During daylight hours use windows or skylights when available to provide some of the ambient light needed in an entry. In the evening, lighting can be used in many clever ways to illuminate as well as decorate. One of the most common fixture choices for this application is one decorative luminaire, such as a chandelier, in the center of the space. If this is the choice made, make sure the fixture hangs no lower than 6’8” from the floor. A drawback of this choice is that only one large fixture in the center of the ceiling draws all of the attention. Your artwork or interesting architectural details fall into lesser importance. A smart option is to add additional light sources to eliminate shadow, like a pair of opaque glass or faux alabaster wall sconces on either side of a piece of art, while dimming that center placed chandelier, creating an even level of light throughout.
Note- mount opaque-bottom wall sconces above eye level so bulbs are not spotted- and be careful when mounted them near stairwells- a beautiful sconce on the first floor is a bare bulb looking down from the second floor!
A stairwell near or in an entry is also a point of interest and a good place to use light as a decorative element. Glass wall sconces used in a lower part of the space can be brought up a stairwell for a well-coordinated look that flows easily.
A quick and easy way to add ambient light to an entryway without installing wall sconces is the formal torchiere. This is an up-light floor lamp of a high-end variety.
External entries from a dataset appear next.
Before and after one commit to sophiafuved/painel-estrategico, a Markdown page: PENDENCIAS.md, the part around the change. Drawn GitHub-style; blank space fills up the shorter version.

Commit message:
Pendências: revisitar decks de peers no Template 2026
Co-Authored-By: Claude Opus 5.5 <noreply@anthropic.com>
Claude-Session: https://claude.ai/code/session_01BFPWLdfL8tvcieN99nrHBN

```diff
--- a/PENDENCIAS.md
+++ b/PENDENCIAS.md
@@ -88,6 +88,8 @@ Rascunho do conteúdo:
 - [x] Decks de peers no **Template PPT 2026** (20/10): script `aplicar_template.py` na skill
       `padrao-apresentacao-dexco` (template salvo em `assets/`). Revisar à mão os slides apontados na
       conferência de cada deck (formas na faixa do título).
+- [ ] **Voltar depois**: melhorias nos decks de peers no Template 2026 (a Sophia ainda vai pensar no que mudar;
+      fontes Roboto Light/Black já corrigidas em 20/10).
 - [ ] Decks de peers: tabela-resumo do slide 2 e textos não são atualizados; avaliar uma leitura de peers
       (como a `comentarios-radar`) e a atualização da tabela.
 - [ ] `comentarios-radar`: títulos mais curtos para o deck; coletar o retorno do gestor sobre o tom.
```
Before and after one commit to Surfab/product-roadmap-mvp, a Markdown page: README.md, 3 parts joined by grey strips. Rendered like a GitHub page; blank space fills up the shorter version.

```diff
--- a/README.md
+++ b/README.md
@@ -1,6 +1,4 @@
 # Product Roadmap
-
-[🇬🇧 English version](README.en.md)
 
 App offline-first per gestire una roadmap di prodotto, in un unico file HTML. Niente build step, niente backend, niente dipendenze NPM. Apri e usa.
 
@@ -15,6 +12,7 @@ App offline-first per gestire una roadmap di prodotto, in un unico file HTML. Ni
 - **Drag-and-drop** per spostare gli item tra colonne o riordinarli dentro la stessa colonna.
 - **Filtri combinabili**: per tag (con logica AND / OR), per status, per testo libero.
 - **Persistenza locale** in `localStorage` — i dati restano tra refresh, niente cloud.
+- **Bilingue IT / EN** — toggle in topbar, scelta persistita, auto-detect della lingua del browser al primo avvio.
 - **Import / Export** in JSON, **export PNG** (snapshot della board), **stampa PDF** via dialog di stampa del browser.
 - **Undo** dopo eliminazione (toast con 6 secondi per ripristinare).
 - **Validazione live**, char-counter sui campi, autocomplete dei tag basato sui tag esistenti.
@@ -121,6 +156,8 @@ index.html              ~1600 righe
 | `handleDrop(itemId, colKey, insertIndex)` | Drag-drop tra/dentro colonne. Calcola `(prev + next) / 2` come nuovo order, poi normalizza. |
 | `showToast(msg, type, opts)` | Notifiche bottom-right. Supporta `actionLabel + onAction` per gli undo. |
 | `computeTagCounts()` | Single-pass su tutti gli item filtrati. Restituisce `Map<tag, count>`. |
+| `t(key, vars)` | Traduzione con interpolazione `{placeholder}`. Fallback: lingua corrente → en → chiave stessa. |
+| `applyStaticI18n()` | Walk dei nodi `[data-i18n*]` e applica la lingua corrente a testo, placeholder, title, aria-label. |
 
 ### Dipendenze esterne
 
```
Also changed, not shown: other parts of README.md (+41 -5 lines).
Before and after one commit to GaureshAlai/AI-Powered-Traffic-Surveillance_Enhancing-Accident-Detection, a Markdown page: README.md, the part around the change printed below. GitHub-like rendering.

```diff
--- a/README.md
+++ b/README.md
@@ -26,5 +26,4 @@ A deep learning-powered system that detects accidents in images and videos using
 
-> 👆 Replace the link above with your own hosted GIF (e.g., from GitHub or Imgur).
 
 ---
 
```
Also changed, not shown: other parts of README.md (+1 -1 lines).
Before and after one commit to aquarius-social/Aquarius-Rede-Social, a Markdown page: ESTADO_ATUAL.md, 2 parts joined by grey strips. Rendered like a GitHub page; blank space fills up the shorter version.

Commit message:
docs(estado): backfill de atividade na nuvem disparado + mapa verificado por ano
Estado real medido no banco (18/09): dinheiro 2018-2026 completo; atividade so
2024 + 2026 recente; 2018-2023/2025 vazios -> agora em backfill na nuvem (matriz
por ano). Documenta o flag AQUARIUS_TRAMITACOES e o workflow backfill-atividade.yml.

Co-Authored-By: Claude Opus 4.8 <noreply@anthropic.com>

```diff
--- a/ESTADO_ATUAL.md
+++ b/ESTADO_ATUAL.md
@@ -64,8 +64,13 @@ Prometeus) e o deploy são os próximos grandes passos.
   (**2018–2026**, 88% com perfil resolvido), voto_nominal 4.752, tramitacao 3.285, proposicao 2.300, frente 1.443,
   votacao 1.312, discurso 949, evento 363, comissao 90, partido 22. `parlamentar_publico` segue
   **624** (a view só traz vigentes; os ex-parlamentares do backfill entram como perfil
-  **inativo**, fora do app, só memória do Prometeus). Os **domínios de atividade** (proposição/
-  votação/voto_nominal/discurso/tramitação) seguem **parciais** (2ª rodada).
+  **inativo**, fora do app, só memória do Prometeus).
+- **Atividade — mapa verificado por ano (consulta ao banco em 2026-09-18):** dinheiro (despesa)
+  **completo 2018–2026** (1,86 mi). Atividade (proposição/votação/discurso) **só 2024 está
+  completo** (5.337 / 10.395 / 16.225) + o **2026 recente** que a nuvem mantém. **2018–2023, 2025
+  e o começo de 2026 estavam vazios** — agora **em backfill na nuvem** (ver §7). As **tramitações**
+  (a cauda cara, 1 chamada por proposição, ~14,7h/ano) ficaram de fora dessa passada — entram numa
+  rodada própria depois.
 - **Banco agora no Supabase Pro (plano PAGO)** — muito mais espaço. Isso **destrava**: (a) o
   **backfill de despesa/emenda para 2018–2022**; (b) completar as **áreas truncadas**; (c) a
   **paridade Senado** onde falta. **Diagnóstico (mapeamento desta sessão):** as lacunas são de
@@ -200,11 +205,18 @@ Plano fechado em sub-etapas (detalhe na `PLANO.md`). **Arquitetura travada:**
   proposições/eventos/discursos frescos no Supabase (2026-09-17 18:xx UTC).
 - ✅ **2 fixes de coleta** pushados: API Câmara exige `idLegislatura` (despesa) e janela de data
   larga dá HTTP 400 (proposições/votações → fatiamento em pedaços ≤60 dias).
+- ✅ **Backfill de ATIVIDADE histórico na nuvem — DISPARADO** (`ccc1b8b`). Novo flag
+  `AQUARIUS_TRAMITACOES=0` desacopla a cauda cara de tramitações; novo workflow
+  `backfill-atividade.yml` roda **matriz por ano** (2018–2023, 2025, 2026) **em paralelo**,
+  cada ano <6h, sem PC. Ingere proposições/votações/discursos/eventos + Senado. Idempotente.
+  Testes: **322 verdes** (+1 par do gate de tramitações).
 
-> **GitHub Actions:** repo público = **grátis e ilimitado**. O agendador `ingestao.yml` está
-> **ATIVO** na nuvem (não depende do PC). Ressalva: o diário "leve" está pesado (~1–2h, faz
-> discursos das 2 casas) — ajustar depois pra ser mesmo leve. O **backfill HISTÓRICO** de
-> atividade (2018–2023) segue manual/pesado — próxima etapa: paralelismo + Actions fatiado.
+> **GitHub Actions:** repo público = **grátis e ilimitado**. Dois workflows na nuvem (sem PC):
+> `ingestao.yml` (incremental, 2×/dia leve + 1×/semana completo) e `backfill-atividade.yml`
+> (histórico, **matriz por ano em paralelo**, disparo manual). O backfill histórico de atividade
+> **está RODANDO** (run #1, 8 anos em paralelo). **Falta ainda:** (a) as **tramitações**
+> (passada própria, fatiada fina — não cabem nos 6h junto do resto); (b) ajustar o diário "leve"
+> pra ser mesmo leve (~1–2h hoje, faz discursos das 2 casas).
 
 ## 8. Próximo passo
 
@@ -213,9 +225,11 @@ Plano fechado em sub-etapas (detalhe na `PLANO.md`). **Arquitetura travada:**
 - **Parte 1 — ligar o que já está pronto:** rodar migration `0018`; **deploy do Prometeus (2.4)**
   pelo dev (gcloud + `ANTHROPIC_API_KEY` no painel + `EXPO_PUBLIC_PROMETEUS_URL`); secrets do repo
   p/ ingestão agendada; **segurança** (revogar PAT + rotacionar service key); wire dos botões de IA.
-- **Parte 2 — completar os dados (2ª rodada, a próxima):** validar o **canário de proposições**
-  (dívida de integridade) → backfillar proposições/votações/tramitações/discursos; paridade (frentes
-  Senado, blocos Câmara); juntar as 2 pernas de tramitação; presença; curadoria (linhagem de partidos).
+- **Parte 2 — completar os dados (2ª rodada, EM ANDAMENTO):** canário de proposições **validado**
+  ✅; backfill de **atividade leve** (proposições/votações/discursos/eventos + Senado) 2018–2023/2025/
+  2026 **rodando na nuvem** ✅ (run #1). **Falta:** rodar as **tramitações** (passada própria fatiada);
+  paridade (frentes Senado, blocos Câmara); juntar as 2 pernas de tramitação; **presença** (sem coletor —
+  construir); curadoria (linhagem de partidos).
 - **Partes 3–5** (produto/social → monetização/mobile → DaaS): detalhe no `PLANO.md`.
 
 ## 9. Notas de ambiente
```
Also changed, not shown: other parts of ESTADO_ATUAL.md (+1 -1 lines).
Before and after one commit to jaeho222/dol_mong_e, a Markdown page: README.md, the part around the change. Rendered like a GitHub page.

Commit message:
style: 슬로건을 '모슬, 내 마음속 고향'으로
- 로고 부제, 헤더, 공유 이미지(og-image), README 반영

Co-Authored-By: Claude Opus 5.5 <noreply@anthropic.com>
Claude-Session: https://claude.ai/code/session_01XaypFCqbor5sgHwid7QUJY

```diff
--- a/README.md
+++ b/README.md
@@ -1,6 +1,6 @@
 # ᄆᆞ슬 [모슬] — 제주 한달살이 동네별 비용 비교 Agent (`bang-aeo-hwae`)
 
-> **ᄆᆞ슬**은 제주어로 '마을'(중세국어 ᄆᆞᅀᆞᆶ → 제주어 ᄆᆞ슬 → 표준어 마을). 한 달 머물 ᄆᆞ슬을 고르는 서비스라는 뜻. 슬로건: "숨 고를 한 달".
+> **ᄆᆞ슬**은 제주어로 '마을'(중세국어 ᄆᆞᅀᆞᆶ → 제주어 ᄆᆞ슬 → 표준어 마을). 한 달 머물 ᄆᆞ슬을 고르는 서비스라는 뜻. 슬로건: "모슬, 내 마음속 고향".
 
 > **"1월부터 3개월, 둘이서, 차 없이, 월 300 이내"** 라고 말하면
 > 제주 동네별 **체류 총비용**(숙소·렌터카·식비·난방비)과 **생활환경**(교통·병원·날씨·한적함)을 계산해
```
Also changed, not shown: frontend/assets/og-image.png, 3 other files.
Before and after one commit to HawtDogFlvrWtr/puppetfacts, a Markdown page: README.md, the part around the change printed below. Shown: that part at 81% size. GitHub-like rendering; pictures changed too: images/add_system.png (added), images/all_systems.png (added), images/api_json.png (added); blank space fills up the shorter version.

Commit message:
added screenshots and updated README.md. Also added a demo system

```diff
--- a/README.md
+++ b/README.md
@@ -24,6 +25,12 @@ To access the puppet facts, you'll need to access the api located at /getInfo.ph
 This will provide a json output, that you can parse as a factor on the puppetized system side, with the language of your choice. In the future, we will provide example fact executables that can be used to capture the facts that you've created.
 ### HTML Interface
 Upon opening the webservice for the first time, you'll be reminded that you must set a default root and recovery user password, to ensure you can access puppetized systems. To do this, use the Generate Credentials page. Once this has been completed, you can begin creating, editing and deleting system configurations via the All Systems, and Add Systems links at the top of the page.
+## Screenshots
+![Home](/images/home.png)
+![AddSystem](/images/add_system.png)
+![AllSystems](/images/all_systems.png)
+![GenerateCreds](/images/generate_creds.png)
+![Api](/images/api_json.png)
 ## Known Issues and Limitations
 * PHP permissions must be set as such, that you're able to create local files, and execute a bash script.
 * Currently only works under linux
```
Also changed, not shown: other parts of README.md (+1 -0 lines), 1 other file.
Remember to choose a torchiere with a solid reflector type shade that provides up-lighting only. Two of these can also flank a nice piece of artwork, or even a large mirror to help a small entryway feel larger. Lighting directed upwards towards the ceiling helps to open up a space and makes it feel larger. Lighting pointed down towards the floor can make a space feel smaller by leaving the ceiling area darker and therefore feel lower. This isn’t always a bad thing in an entry with a very high ceiling, such as in some contemporary home plans, this effect can create intimacy when needed.
Another subtle and creative way to add interest with light in the entry is to incorporate architectural detail into the lighting scheme. Cove lighting near the ceiling using linear fluorescent light sources can be hidden behind molding details to up light the ceiling along the perimeter of a space. Not only is this a pretty effect, but it can also make an entry feel larger by making the ceiling seem higher.
Recessed lighting in the ceiling with adjustable spots to highlight artwork and other details, brings focused attention and drama.
Your entryway is an important invitation to the rest of your house for your guests. Let it be an exciting one that really impresses!